What neo-Darwinism and biochemistry between them make almost certain is that the mechanisms of variation are entirely “decoupled” from (i.e., causally independent of) the processes of selection. It is this decoupling that demolishes the case for orthogenesis, rather than any supposed element of “randomness” in variation itself. If we accept only this causal independence, together with the early isolation of the germ cells from environmental influence, the argument against orthogenesis will be as strong as ever, even if all mutation and recombination take place in a strictly causal—i.e., “necessary”—manner.
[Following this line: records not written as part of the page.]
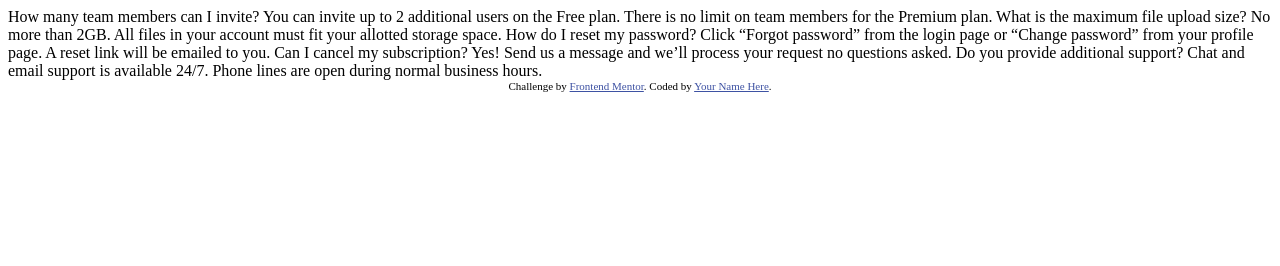
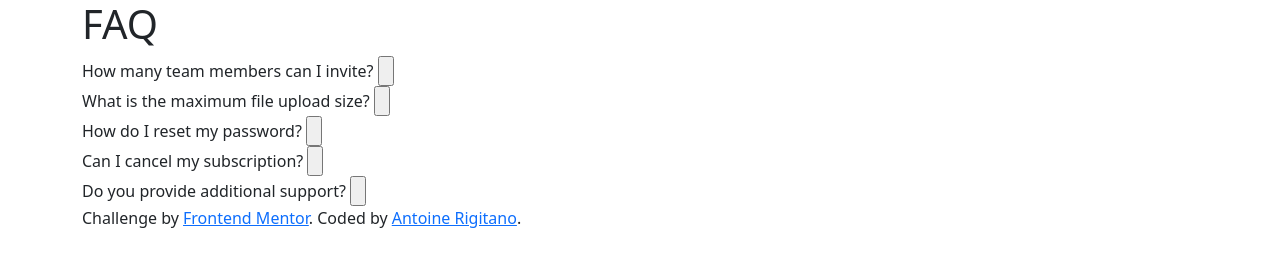
Before and after one commit to ARigitano/FrontendMentor_FAQ-accordion-card, a plain HTML site: page index.html in a window 1280 px wide. Drawn offline with nearby package versions, Linux system fonts and the light colour scheme.

Commit message:
toggle answers

```diff
--- a/index.html
+++ b/index.html
@@ -3,38 +3,76 @@
 <head>
   <meta charset="UTF-8">
   <meta name="viewport" content="width=device-width, initial-scale=1.0"> <!-- displays site properly based on user's device -->
-
   <link rel="icon" type="image/png" sizes="32x32" href="./images/favicon-32x32.png">
-
+  <link rel="stylesheet" href="style.css">
   <title>Frontend Mentor | FAQ Accordion Card</title>
-
-  <!-- Feel free to remove these styles or customise in your own stylesheet 👍 -->
-  <style>
-    .attribution { font-size: 11px; text-align: center; }
-    .attribution a { color: hsl(228, 45%, 44%); }
-  </style>
+  <link href="https://cdn.jsdelivr.net/npm/bootstrap@5.0.2/dist/css/bootstrap.min.css" rel="stylesheet" integrity="sha384-EVSTQN3/azprG1Anm3QDgpJLIm9Nao0Yz1ztcQTwFspd3yD65VohhpuuCOmLASjC" crossorigin="anonymous">
 </head>
 <body>
+
+<div class="container">
+
+  <h1>FAQ</h1>
+
+  <div class="questionGroup">
+    <div class="question">
       How many team members can I invite?
+      <input type="button" onclick="toggleAnswer('nbMembers')">
+    </div>
+    <div class="answer" id="nbMembers">
       You can invite up to 2 additional users on the Free plan. There is no limit on
       team members for the Premium plan.
+    </div>
+  </div>
 
+  <div class="questionGroup">
+    <div class="question">
       What is the maximum file upload size?
+      <input type="button" onclick="toggleAnswer('maxSize')">
+    </div>
+    <div class="answer" id="maxSize">
       No more than 2GB. All files in your account must fit your allotted storage space.
+    </div>
+  </div>
 
+  <div class="questionGroup">
+    <div class="question">
       How do I reset my password?
+      <input type="button" onclick="toggleAnswer('resetPassword')">
+    </div>
+    <div class="answer" id="resetPassword">
       Click “Forgot password” from the login page or “Change password” from your profile page.
       A reset link will be emailed to you.
+    </div>
+  </div>
 
+  <div class="questionGroup">
+    <div class="question">
       Can I cancel my subscription?
+      <input type="button" onclick="toggleAnswer('cancelSubscription')">
+    </div>
+    <div class="answer" id="cancelSubscription">
       Yes! Send us a message and we’ll process your request no questions asked.
+    </div>
+  </div>
 
+  <div class="questionGroup">
+    <div class="question">
       Do you provide additional support?
+      <input type="button" onclick="toggleAnswer('additionalSupport')">
+    </div>
+    <div class="answer" id="additionalSupport">
       Chat and email support is available 24/7. Phone lines are open during normal business hours.
+    </div>
+  </div>
 
   <div class="attribution">
     Challenge by <a href="https://www.frontendmentor.io?ref=challenge" target="_blank">Frontend Mentor</a>.
-    Coded by <a href="#">Your Name Here</a>.
+    Coded by <a href="https://www.behance.net/arigitano">Antoine Rigitano</a>.
   </div>
+</div>
+
+  <script src="index.js"></script>
+  <script src="https://cdn.jsdelivr.net/npm/bootstrap@5.0.2/dist/js/bootstrap.bundle.min.js" integrity="sha384-MrcW6ZMFYlzcLA8Nl+NtUVF0sA7MsXsP1UyJoMp4YLEuNSfAP+JcXn/tWtIaxVXM" crossorigin="anonymous"></script>
 </body>
 </html>
--- /dev/null
+++ b/index.js
@@ -0,0 +1,12 @@
+let toggleAnswer = (id) => {
+    let answer = document.getElementById(id);
+
+    if(answer.style.display == "none")
+    {
+        answer.style.display = "block";
+    }
+    else
+    {
+        answer.style.display = "none";
+    }
+}
--- /dev/null
+++ b/style.css
@@ -0,0 +1,3 @@
+.answer {
+    display: none;
+}
```
Lines whose indentation alone changed are shown as unchanged.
So far as Monod’s first thesis goes, therefore, there is no reason to insist, as he does, on the “chance” character of variation.
This inaugural lecture has been published in English translation as an Occasional Paper of the Salk Institute of Biology, La Jolla.↩
On this, see also Monod's address to the British Society for Social Responsibility in Science, November 26-28, 1970, in The Social Impact of Modern Biology, edited by Watson Fuller (London: Routledge, 1971).↩
This word causes understandable difficulty to Monod's translator, who ends by rendering his phrase, objets doués d'un projet, as "objects endowed with a purpose or project." Significantly, neither "purposive" nor "functional" will bear all the weight that Monod places on the term projectif: for the good reason that he is using the term to revive an intellectual confusion that Ernst Mayr dispelled for most biologists, with his distinction between "teleonomy" and "teleology." Thus, in true French scholastic fashion, Monod concludes his first chapter by presenting as "a flagrant epistemological contradiction" a set of paradoxes that are created entirely by the ambiguities built into his own use of the terms projet and téléonomie.↩
This inaugural lecture has been published in English translation as an Occasional Paper of the Salk Institute of Biology, La Jolla.↩
On this, see also Monod’s address to the British Society for Social Responsibility in Science, November 26-28, 1970, in The Social Impact of Modern Biology, edited by Watson Fuller (London: Routledge, 1971).↩
This word causes understandable difficulty to Monod’s translator, who ends by rendering his phrase, objets doués d’un projet, as “objects endowed with a purpose or project.” Significantly, neither “purposive” nor “functional” will bear all the weight that Monod places on the term projectif: for the good reason that he is using the term to revive an intellectual confusion that Ernst Mayr dispelled for most biologists, with his distinction between “teleonomy” and “teleology.” Thus, in true French scholastic fashion, Monod concludes his first chapter by presenting as “a flagrant epistemological contradiction” a set of paradoxes that are created entirely by the ambiguities built into his own use of the terms projet and téléonomie.↩